INPUT DATA: Begin
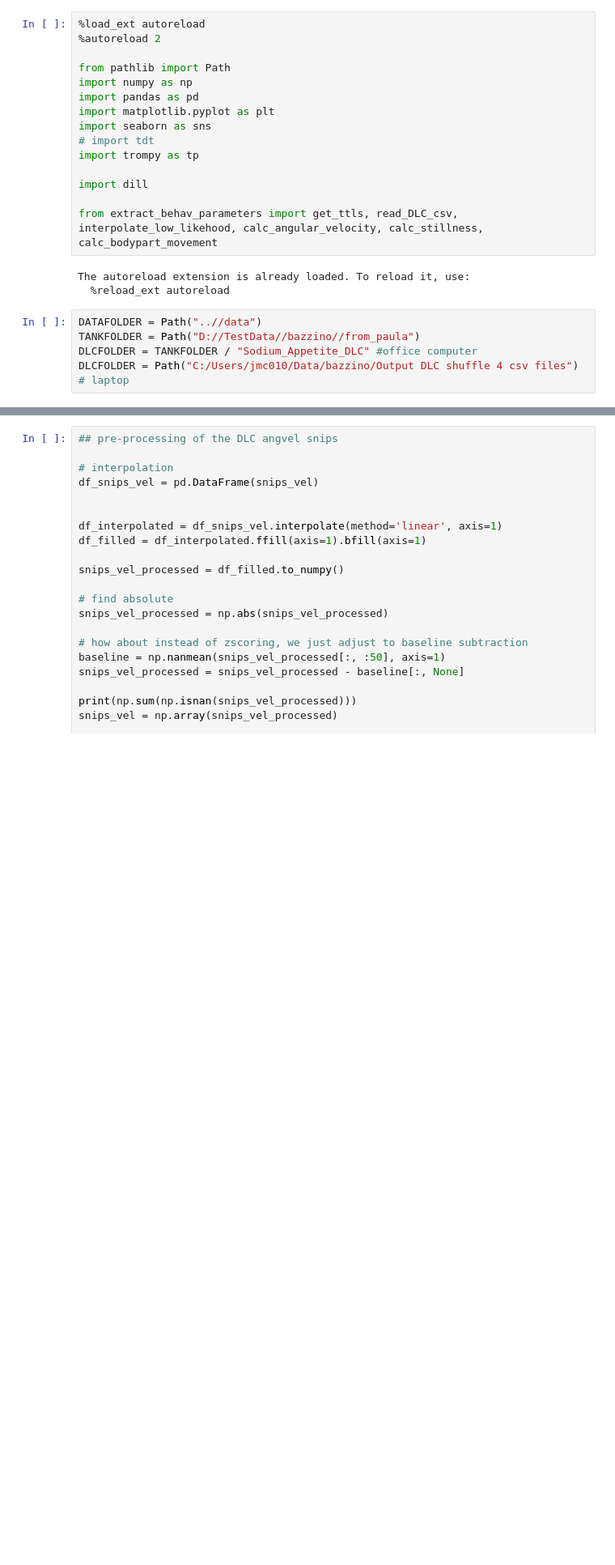
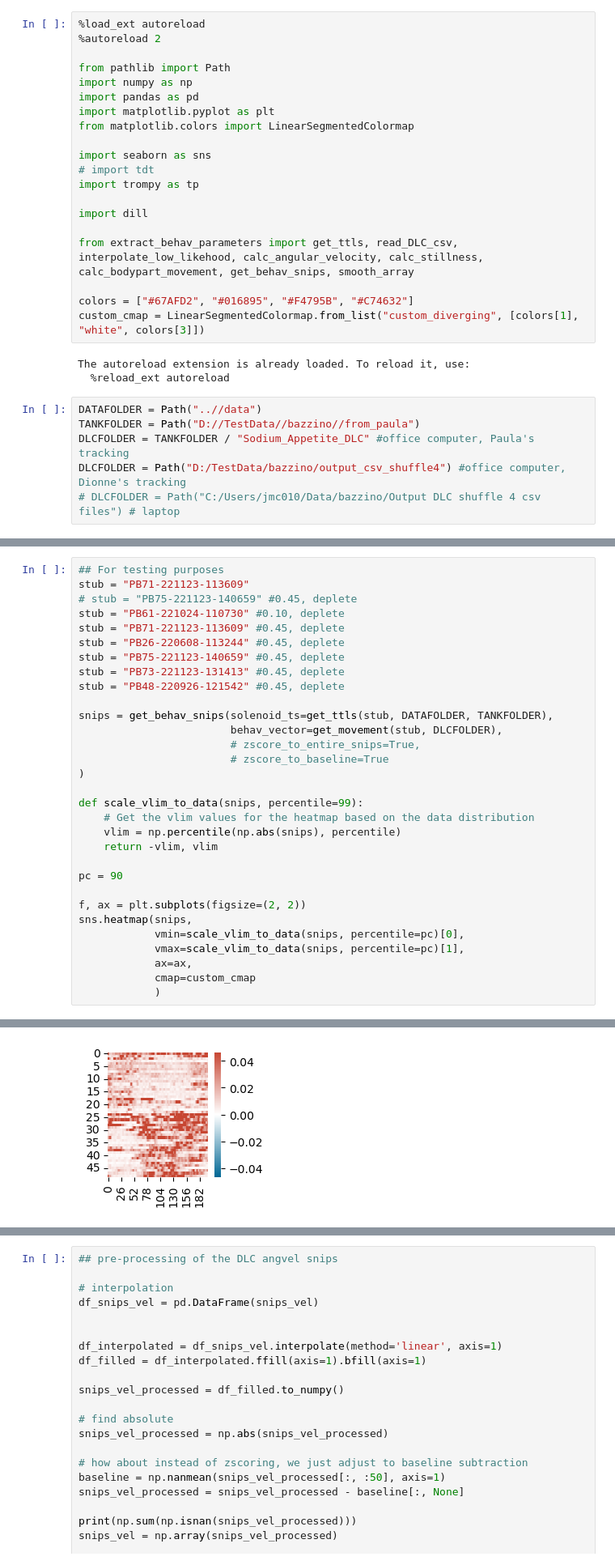
Before and after one commit to jaimemcc/bazzino, a Jupyter notebook: notebooks/assemble_dlc_data.ipynb, the cells around one changed output, grey strips where cells are left out. Shown at 81% size. Drawn from its saved outputs; the diff is of its cells as text; blank space fills up the shorter version.

Commit message:
rejigged extract dlc data notebook

```diff
--- a/notebooks/assemble_dlc_data.ipynb
+++ b/notebooks/assemble_dlc_data.ipynb
@@ -6,21 +6,27 @@ from pathlib import Path
 import numpy as np
 import pandas as pd
 import matplotlib.pyplot as plt
+from matplotlib.colors import LinearSegmentedColormap
+
 import seaborn as sns
 # import tdt
 import trompy as tp
 
 import dill
 
-from extract_behav_parameters import get_ttls, read_DLC_csv, interpolate_low_likehood, calc_angular_velocity, calc_stillness, calc_bodypart_movement
+from extract_behav_parameters import get_ttls, read_DLC_csv, interpolate_low_likehood, calc_angular_velocity, calc_stillness, calc_bodypart_movement, get_behav_snips, smooth_array
+
+colors = ["#67AFD2", "#016895", "#F4795B", "#C74632"]
+custom_cmap = LinearSegmentedColormap.from_list("custom_diverging", [colors[1], "white", colors[3]])
 # %% [output]
 The autoreload extension is already loaded. To reload it, use:
   %reload_ext autoreload
 # %%
 DATAFOLDER = Path("..//data")
 TANKFOLDER = Path("D://TestData//bazzino//from_paula")
-DLCFOLDER = TANKFOLDER / "Sodium_Appetite_DLC" #office computer
-DLCFOLDER = Path("C:/Users/jmc010/Data/bazzino/Output DLC shuffle 4 csv files") # laptop
+DLCFOLDER = TANKFOLDER / "Sodium_Appetite_DLC" #office computer, Paula's tracking
+DLCFOLDER = Path("D:/TestData/bazzino/output_csv_shuffle4") #office computer, Dionne's tracking
+# DLCFOLDER = Path("C:/Users/jmc010/Data/bazzino/Output DLC shuffle 4 csv files") # laptop
 # %%
 stub = "PB71-221123-113609"
 # get_ttls(stub, DATAFOLDER, TANKFOLDER)
@@ -259,0 +81,32 @@ x_vel.shape
+# %%
+## For testing purposes
+stub = "PB71-221123-113609"
+# stub = "PB75-221123-140659" #0.45, deplete
+stub = "PB61-221024-110730" #0.10, deplete
+stub = "PB71-221123-113609" #0.45, deplete
+stub = "PB26-220608-113244" #0.45, deplete
+stub = "PB75-221123-140659" #0.45, deplete
+stub = "PB73-221123-131413" #0.45, deplete
+stub = "PB48-220926-121542" #0.45, deplete
+
+snips = get_behav_snips(solenoid_ts=get_ttls(stub, DATAFOLDER, TANKFOLDER),
+                        behav_vector=get_movement(stub, DLCFOLDER),
+                        # zscore_to_entire_snips=True,
+                        # zscore_to_baseline=True
+)
+
+def scale_vlim_to_data(snips, percentile=99):
+    # Get the vlim values for the heatmap based on the data distribution
+    vlim = np.percentile(np.abs(snips), percentile)
+    return -vlim, vlim
+
+pc = 90
+
+f, ax = plt.subplots(figsize=(2, 2))
+sns.heatmap(snips,
+            vmin=scale_vlim_to_data(snips, percentile=pc)[0],
+            vmax=scale_vlim_to_data(snips, percentile=pc)[1],
+            ax=ax,
+            cmap=custom_cmap
+            )
+# %% [output]
@@ -259,0 +116 @@ x_vel.shape
+[figure, added]
```
Also changed, not shown: parts of 20 cells of this notebook, 2 other files.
INPUT DATA: End
--- DIRECTIONS ---
Copy out, from the listing above, every line that contains the string "colors".

--- ANSWER TO THE PROBLEM ---
+from matplotlib.colors import LinearSegmentedColormap
+colors = ["#67AFD2", "#016895", "#F4795B", "#C74632"]
+custom_cmap = LinearSegmentedColormap.from_list("custom_diverging", [colors[1], "white", colors[3]])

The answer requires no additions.